Regardless of whether the emission is to waters, atmosphere or ground the same basic principles are applied by regulatory authorities when setting limits in licenses and permits.

-          Is there a statutory limit that must be adhered to?

-          What is the BAT guidance limit?

-          What is the impact of the emission?

Lets take an emission to atmosphere as an example:

Statutory Limit

For many sectors statutory limits apply. For example under the new Industrial Emissions Directive (IED) large combustion plants will have statutory limits applied. There limits will be seen as the maximum allowable limits and cannot be exceeded.

BAT Guidance Limits

The next test usually applied is will a specific limit comply with BAT for the sector concerned? In the case of new facilities it is difficult to argue against BAT limits being applied.

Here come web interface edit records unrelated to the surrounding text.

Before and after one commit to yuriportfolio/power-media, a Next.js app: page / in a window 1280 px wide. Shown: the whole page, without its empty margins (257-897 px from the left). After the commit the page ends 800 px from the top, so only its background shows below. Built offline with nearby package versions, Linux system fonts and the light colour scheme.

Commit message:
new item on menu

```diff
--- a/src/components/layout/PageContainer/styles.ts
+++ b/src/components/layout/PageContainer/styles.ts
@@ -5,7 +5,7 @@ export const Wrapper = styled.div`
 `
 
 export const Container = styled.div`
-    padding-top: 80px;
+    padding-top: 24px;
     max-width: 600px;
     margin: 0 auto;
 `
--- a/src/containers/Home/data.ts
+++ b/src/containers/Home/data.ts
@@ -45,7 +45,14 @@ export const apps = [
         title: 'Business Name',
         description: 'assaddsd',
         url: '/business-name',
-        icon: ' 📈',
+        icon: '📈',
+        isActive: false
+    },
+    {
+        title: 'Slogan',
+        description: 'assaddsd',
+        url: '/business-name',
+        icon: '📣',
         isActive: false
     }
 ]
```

However, in the case of existing facilities, BAT limits are guidance and should be used as a basis for discussion as opposed to being directly applied. The IED is firming up on the use on BAT conclusion limits in licensing.

Impact of the Emission

Regardless of the above most regulatory authorities will ask you to assess the impact of your emission on the ambient environment, In the case of our emission to atmosphere this will usually mean carrying out air dispersion modelling and comparing the results against statutory ambient limits and generally accepted guidance such as ambient limits provided by the WHO. In some cases modelling will show that ELVs lower than both the statutory and BAT limits are required in order to comply with ambient limits.

The determination of most ELVs by regulatory authorities should follow the above simplified path.